CORE SALES MEASURE MARCHES HIGHER
The Commerce Department said retail sales rose 0.3 percent last month, rebounding from October's 0.3 percent decline.
The increase fell short of the consensus forecast in a Reuters poll of economists, but a measure of core sales exceeded expectations.
Core retail sales, which strip out automobiles, gasoline and building materials rose 0.5 percent in November. The government uses this measure, which was flat in October, to calculate consumer spending.
Despite the improvement, growth in spending is still seen slowing in the fourth quarter.
"Consumers have recovered somewhat ... but the trend has been declining since last June," said Joseph Trevisani, a market strategist at Worldwide Markets in Woodcliff Lake, New Jersey.
GDP growth is expected to slow to a 1.2 percent annual rate in the last three months of the year, a Reuters poll showed on Wednesday, down from a 2.7 percent rate in the third quarter.
The rise in overall retail sales was tempered by a 4 percent decline in receipts at gasoline stations, the biggest drop since December 2008. That likely reflects a fall in gasoline prices during the month, which left consumers with more money to spend on other things.
The Labor Department said separately that prices received by the nation's farms, factories and refineries dropped 0.8 percent in November as gasoline prices fell by the most since March 2009.
So-called core producer prices, which strip out volatile energy and food costs, rose a modest 0.1 percent.
The report underscored a general lack of inflation pressure in the economy, giving the Federal Reserve room to continue with efforts to bring down the nation's 7.7 percent unemployment rate.

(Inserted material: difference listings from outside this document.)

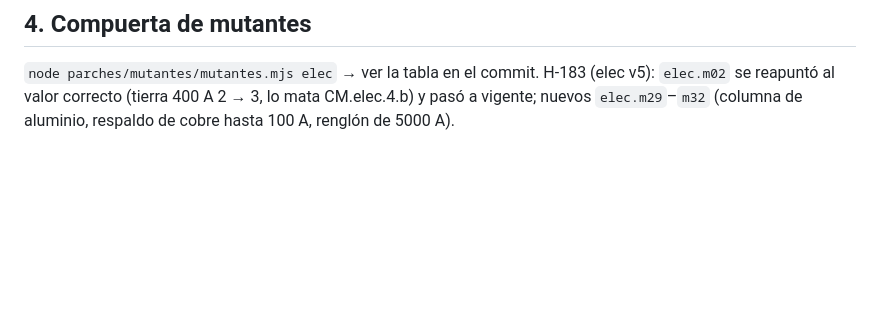
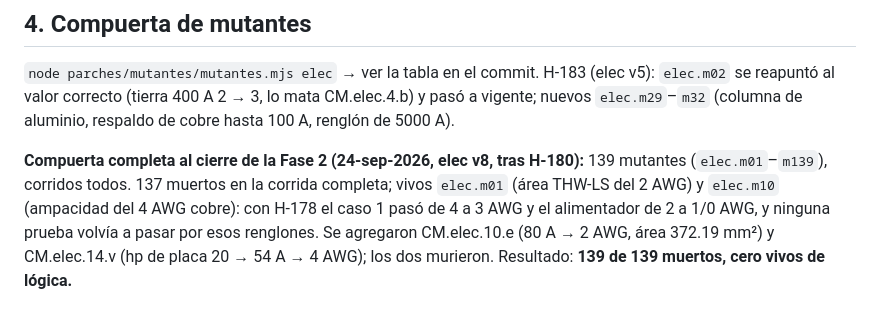
Before and after one commit to loubetrnl-star/Emp_Suite, a Markdown page: parches/casos-a-mano/elec.pendientes.md, the part around the change. Drawn GitHub-style; blank space fills up the shorter version.

Commit message:
H-178 · elec · pendientes: resultado de la compuerta completa de mutantes al cierre de la Fase 2
Sólo documentación (elec.pendientes.md §4). No mueve números ni toca pruebas.
Compuerta completa: 139 de 139 mutantes muertos (m01 y m10 con CM.elec.10.e y 14.v, commit e48d07e).
Banco: 434/434; con --base 440/440 (sin cambio desde e48d07e).

Co-Authored-By: Claude Fable 5.1 <noreply@anthropic.com>

```diff
--- a/parches/casos-a-mano/elec.pendientes.md
+++ b/parches/casos-a-mano/elec.pendientes.md
@@ -89,3 +89,9 @@ Tres lentes (norma, consumidores, pruebas) y verificación con sonda: 27 hallazg
 `node parches/mutantes/mutantes.mjs elec` → ver la tabla en el commit. H-183 (elec v5): `elec.m02` se reapuntó al valor
 correcto (tierra 400 A 2 → 3, lo mata CM.elec.4.b) y pasó a vigente; nuevos `elec.m29`–`m32` (columna de aluminio, respaldo de
 cobre hasta 100 A, renglón de 5000 A).
+
+**Compuerta completa al cierre de la Fase 2 (24-sep-2026, elec v8, tras H-180):** 139 mutantes (`elec.m01`–`m139`), corridos
+todos. 137 muertos en la corrida completa; vivos `elec.m01` (área THW-LS del 2 AWG) y `elec.m10` (ampacidad del 4 AWG cobre):
+con H-178 el caso 1 pasó de 4 a 3 AWG y el alimentador de 2 a 1/0 AWG, y ninguna prueba volvía a pasar por esos renglones.
+Se agregaron CM.elec.10.e (80 A → 2 AWG, área 372.19 mm²) y CM.elec.14.v (hp de placa 20 → 54 A → 4 AWG); los dos murieron.
+Resultado: **139 de 139 muertos, cero vivos de lógica.**
```
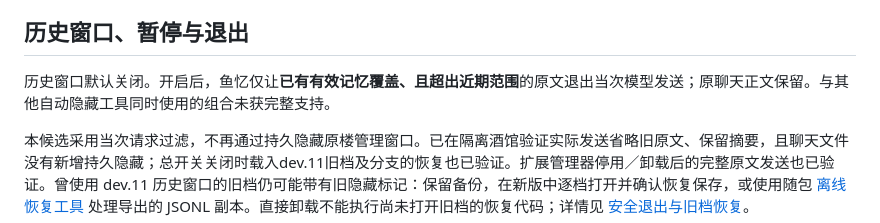
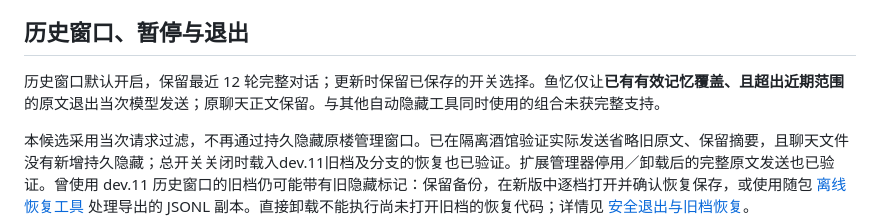
Before and after one commit to shrink1024/fish-memory, a Markdown page: README.md, the part around the change. GitHub-like rendering.

```diff
--- a/README.md
+++ b/README.md
@@ -40,7 +40,7 @@
 
 ## 历史窗口、暂停与退出
 
-历史窗口默认关闭。开启后，鱼忆仅让**已有有效记忆覆盖、且超出近期范围**的原文退出当次模型发送；原聊天正文保留。与其他自动隐藏工具同时使用的组合未获完整支持。
+历史窗口默认开启，保留最近 12 轮完整对话；更新时保留已保存的开关选择。鱼忆仅让**已有有效记忆覆盖、且超出近期范围**的原文退出当次模型发送；原聊天正文保留。与其他自动隐藏工具同时使用的组合未获完整支持。
 
 本候选采用当次请求过滤，不再通过持久隐藏原楼管理窗口。已在隔离酒馆验证实际发送省略旧原文、保留摘要，且聊天文件没有新增持久隐藏；总开关关闭时载入dev.11旧档及分支的恢复也已验证。扩展管理器停用／卸载后的完整原文发送也已验证。曾使用 dev.11 历史窗口的旧档仍可能带有旧隐藏标记：保留备份，在新版中逐档打开并确认恢复保存，或使用随包 [离线恢复工具](recovery.html) 处理导出的 JSONL 副本。直接卸载不能执行尚未打开旧档的恢复代码；详情见 [安全退出与旧档恢复](INSTALL.md#安全退出与-dev11-旧档恢复)。
 
```
Also changed, not shown: COMPATIBILITY.md (+1 -1 lines).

The Fed announced a new round of monetary stimulus on Wednesday, taking the unprecedented step of indicating interest rates would remain near zero until unemployment falls to at least 6.5 percent.
In a packed day for government data on the economy, the Commerce Department also said business inventories, which are a key component of economic growth, rose 0.4 percent in October, in line with expectations.
(Reporting by Jason Lange; Additional reporting by Chris Reese and Nick Olivari in New York; Editing by Neil Stempleman and Tim Ahmann)